Directions for this task:
Where "Baseball" appears in a line of the entries below, that line should be copied.

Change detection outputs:
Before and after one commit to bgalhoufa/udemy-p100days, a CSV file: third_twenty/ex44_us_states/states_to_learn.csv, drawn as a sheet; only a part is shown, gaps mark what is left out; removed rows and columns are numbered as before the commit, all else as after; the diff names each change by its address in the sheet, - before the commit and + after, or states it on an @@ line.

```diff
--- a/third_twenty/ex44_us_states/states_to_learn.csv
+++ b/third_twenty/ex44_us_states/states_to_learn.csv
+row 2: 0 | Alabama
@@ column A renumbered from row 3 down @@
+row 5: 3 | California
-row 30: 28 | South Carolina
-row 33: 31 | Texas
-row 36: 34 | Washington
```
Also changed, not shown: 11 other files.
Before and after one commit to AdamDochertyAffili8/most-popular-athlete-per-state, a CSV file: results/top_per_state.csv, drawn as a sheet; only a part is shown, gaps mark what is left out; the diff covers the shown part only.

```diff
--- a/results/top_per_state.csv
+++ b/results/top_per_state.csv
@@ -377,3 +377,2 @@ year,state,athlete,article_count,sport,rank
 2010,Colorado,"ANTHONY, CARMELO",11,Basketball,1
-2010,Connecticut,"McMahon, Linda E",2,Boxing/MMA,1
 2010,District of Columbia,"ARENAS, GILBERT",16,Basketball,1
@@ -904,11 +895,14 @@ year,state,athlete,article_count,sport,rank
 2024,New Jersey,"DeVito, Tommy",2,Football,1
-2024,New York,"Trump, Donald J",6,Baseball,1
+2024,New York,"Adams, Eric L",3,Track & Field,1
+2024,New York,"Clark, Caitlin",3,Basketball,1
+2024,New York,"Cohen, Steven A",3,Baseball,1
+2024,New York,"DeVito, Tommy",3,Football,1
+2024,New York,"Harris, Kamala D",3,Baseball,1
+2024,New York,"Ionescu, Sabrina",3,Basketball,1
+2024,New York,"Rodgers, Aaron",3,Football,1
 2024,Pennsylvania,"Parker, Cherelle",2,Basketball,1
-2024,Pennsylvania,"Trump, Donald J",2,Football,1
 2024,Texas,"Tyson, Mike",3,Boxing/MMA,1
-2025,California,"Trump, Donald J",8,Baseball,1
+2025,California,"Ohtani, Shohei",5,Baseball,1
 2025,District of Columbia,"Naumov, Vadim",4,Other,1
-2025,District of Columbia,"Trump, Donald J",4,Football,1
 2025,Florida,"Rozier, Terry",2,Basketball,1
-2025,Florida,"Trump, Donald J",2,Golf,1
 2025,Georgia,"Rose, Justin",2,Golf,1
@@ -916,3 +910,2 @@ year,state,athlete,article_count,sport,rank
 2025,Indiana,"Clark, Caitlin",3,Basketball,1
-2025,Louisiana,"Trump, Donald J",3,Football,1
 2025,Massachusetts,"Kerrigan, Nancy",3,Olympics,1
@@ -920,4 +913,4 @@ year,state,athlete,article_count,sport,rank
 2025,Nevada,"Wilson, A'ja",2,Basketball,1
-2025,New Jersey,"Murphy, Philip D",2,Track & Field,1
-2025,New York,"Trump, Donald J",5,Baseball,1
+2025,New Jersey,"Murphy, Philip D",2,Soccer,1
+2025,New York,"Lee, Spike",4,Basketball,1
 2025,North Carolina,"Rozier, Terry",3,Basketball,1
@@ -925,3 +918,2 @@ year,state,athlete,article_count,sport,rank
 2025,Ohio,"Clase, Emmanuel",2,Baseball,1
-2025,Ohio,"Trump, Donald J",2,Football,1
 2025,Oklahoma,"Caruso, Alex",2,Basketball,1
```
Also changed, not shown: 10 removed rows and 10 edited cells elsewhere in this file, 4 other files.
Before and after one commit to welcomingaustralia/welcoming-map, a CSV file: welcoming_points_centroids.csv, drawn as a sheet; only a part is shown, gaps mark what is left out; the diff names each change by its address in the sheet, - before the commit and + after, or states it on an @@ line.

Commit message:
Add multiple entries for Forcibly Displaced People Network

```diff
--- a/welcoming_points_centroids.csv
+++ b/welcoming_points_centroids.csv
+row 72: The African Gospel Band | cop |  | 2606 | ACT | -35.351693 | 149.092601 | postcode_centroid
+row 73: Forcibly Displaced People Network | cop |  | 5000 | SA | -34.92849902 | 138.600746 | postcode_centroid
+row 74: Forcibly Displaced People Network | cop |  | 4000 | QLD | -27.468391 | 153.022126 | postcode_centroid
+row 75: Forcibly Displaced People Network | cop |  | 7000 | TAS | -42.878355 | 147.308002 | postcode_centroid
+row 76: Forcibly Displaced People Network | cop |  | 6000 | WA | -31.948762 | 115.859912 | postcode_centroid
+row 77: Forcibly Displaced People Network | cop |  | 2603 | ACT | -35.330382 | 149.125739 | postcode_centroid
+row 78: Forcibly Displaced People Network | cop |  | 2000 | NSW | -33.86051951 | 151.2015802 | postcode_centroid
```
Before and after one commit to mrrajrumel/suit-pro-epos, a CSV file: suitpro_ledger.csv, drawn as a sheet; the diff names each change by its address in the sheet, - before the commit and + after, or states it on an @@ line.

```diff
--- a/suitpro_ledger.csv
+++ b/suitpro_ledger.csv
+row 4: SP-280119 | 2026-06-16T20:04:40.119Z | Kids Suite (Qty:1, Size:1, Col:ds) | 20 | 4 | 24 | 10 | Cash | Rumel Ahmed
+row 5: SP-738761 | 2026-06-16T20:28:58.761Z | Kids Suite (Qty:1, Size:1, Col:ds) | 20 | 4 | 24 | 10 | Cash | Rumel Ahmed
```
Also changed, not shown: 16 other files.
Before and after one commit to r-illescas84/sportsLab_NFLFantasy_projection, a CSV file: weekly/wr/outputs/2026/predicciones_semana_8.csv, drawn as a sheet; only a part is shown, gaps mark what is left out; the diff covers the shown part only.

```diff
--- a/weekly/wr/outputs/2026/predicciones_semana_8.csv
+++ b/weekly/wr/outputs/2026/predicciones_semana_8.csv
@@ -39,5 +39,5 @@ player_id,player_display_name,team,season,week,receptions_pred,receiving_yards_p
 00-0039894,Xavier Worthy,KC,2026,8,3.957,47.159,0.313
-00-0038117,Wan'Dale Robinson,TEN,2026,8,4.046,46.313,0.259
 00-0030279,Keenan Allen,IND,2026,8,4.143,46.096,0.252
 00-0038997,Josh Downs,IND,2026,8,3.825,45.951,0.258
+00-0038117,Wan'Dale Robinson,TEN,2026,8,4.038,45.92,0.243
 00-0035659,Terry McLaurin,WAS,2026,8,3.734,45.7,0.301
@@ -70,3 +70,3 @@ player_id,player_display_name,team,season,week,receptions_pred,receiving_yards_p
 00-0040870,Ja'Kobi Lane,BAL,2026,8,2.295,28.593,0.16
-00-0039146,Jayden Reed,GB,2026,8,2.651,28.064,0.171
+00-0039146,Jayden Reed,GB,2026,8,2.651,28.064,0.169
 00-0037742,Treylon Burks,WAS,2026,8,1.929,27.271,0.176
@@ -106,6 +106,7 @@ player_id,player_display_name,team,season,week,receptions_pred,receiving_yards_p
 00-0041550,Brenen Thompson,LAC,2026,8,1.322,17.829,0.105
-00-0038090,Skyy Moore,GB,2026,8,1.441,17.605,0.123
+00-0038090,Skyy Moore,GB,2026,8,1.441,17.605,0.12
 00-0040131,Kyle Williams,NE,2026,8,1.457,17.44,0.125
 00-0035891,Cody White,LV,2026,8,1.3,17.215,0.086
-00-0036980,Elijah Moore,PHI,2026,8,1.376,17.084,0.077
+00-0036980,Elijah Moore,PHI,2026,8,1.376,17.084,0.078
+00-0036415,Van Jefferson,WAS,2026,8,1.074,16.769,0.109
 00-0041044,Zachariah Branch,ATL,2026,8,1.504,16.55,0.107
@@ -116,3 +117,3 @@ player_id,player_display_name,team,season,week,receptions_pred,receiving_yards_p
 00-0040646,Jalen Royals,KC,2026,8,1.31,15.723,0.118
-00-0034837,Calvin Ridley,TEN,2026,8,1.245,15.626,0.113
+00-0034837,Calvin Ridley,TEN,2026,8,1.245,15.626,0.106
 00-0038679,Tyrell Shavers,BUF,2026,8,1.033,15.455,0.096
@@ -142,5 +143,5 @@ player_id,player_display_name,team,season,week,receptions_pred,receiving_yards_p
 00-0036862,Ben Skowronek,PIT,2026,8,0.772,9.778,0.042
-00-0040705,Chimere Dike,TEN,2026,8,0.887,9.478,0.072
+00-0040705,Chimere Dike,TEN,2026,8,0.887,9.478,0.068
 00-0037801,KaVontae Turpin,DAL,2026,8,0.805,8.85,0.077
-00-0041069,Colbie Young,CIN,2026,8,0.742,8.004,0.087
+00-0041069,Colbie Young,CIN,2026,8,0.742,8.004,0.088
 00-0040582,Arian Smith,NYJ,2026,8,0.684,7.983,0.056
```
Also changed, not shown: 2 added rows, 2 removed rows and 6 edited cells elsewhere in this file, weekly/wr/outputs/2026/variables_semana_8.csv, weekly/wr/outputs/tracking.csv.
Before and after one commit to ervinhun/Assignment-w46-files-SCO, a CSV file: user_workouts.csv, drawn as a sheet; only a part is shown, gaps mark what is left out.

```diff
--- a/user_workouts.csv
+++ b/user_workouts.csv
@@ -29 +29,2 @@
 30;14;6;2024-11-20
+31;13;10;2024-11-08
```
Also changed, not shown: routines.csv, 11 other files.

Task output:
-2024,New York,"Trump, Donald J",6,Baseball,1
+2024,New York,"Cohen, Steven A",3,Baseball,1
+2024,New York,"Harris, Kamala D",3,Baseball,1
-2025,California,"Trump, Donald J",8,Baseball,1
+2025,California,"Ohtani, Shohei",5,Baseball,1
-2025,New York,"Trump, Donald J",5,Baseball,1
 2025,Ohio,"Clase, Emmanuel",2,Baseball,1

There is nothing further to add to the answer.